Elderberry syrup can also be taken for symptoms during illness. (I can attest to this first hand! I was feeling drained, like something was com ing on. I took 3 doses of the syrup, and by noon the next day I felt 100%!)


•Add 1 tsp to cold or hot tea – flavorful and easy way to take.

•Add 1 tsp to a 8 oz. glass of sparkling spring water – yum! Short video

•For someone suffering from a cold or flu making frozen ice-pops would very refreshing! Add 1-2 tsp to juice for each pop.

Body-type and Wellness Insights

Ever since I learned of this recipe and experienced the benefits,  I always have a batch of it in the fridge. If not, it always seems when we need it most, there is none in the fridge; especially August through May!

Elderberries grow in clusters that resemble the alveoli of the lungs, and according to the Doctrine of Signatures, this indicates that it is good for lung conditions. The Doctrine of Signatures is an herbal philosophy for helping to recognize the use of herbs. The alveoli of the lungs have a striking resemblance to the way Elderberries are distributed on their stems- indicating their role in supporting this part of the body.

In Traditional Chinese Medicine, foods and herbs that are dark blue, purple and black indicate that they support the vital forces in the body; another indication that Elderberry syrup is helpful in supporting the body during times of stress and illness.
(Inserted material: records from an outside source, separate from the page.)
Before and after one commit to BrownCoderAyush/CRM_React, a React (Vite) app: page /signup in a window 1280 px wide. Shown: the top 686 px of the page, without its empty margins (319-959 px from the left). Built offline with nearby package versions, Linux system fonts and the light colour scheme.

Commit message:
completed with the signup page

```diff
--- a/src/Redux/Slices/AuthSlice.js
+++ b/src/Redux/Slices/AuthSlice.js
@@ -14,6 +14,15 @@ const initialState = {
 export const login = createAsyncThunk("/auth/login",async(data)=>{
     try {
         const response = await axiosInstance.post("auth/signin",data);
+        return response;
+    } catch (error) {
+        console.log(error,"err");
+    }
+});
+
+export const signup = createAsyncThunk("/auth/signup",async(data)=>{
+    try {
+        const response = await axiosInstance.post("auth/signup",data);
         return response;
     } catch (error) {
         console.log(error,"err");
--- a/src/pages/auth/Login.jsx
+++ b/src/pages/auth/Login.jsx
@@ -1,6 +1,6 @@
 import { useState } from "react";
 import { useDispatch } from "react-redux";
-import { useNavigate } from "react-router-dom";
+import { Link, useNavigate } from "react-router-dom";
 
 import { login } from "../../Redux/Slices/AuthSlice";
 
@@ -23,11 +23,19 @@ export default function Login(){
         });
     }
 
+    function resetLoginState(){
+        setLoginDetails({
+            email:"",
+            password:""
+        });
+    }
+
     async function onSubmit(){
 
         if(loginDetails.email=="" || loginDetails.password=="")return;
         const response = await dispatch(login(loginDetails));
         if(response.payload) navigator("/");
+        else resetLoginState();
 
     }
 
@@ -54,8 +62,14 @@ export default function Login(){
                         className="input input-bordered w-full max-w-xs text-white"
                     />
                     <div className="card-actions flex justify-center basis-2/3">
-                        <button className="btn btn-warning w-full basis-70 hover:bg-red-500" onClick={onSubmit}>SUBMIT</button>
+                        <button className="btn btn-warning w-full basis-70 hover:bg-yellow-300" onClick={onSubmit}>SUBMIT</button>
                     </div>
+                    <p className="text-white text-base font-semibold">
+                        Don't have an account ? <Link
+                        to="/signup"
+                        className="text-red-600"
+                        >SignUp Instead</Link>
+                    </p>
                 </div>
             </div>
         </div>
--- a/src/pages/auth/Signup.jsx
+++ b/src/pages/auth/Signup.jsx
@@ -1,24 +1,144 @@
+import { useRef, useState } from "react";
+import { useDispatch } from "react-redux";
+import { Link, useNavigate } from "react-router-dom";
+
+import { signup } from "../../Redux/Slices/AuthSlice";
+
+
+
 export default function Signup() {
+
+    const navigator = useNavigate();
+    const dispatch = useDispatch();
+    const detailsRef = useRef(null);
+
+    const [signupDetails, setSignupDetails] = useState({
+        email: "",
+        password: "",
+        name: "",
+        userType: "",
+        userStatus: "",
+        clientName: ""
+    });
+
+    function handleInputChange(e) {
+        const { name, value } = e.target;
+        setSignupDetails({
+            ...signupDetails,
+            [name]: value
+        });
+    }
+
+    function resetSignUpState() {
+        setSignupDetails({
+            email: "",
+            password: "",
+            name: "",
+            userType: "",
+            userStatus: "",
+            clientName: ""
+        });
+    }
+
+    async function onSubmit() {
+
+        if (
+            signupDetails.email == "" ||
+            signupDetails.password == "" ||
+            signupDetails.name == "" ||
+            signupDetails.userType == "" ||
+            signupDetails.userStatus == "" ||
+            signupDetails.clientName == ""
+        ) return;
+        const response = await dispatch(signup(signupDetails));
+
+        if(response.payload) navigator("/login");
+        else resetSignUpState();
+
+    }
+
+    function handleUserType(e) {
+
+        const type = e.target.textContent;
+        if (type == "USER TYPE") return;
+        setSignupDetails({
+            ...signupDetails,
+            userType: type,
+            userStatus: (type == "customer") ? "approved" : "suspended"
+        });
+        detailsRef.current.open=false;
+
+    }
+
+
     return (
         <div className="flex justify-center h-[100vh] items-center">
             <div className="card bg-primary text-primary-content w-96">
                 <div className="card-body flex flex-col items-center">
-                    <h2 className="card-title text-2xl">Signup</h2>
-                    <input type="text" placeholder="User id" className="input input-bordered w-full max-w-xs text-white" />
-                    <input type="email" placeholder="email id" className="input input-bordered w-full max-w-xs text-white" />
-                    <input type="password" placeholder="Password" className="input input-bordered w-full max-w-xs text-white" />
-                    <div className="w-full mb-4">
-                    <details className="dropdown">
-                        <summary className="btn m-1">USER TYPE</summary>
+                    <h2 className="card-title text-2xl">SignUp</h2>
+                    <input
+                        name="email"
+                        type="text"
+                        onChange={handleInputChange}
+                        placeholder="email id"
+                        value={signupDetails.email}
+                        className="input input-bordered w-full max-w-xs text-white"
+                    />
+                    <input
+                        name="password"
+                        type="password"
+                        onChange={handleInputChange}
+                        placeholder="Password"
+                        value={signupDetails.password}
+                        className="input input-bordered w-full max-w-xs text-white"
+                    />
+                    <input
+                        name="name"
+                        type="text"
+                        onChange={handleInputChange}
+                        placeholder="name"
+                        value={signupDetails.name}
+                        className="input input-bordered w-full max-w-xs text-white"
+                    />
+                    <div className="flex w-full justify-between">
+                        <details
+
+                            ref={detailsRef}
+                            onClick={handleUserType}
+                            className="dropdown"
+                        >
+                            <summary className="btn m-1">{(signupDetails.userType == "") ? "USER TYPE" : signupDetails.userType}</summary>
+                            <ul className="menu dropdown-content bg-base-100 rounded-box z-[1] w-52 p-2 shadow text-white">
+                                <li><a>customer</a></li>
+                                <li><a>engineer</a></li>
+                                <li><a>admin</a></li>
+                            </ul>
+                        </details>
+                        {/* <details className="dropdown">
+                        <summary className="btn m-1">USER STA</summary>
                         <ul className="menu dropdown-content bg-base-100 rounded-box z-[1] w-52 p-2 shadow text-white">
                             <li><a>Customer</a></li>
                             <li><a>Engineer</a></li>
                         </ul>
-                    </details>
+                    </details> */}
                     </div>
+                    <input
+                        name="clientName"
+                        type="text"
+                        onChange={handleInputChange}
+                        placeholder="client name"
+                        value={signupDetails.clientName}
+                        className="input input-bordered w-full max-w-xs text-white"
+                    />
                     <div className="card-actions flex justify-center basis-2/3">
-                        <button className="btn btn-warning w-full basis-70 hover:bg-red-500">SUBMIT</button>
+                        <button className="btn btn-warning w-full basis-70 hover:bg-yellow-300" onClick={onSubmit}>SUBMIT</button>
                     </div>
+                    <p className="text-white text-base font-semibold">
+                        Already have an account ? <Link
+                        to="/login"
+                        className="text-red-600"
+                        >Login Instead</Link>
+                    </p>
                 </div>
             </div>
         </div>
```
Clove, cinnamon and ginger have warming affects on the body and can help the body more heat like fever from the inside to the surface and naturally, effectively and safely move heat out of the body.

If using honey, there are natural immune-supporting qualities to honey. One long-time remedy for allergies is to consume local honey daily (even in small amounts) as the pollens that make their way into the honey have a natural medicinal effect.


Get a printable version of this recipe here.

Elderberries can stain pans, surfaces and clothing.

If this is a concern, buy a porcelain-coated pan at Target $10 last time I checked just for making syrup.

This recipe based on a recipe and is used with permission from Connie Karstens (HealthbyConnie.com), a knowledgeable herbalist in Hutchinson,MN. She recommends this syrup as a good preventative for the H1N1 virus.

Over the years I have added some details, tips and tricks for preparation and more recently, Wellness Insights which you can find at the end of this recipe.

The FDA has not evaluated this information.The information presented here is for educational purposes only and is not intended to diagnose, treat, cure, or prevent any disease. You are responsible for the safe application of your homemade remedy.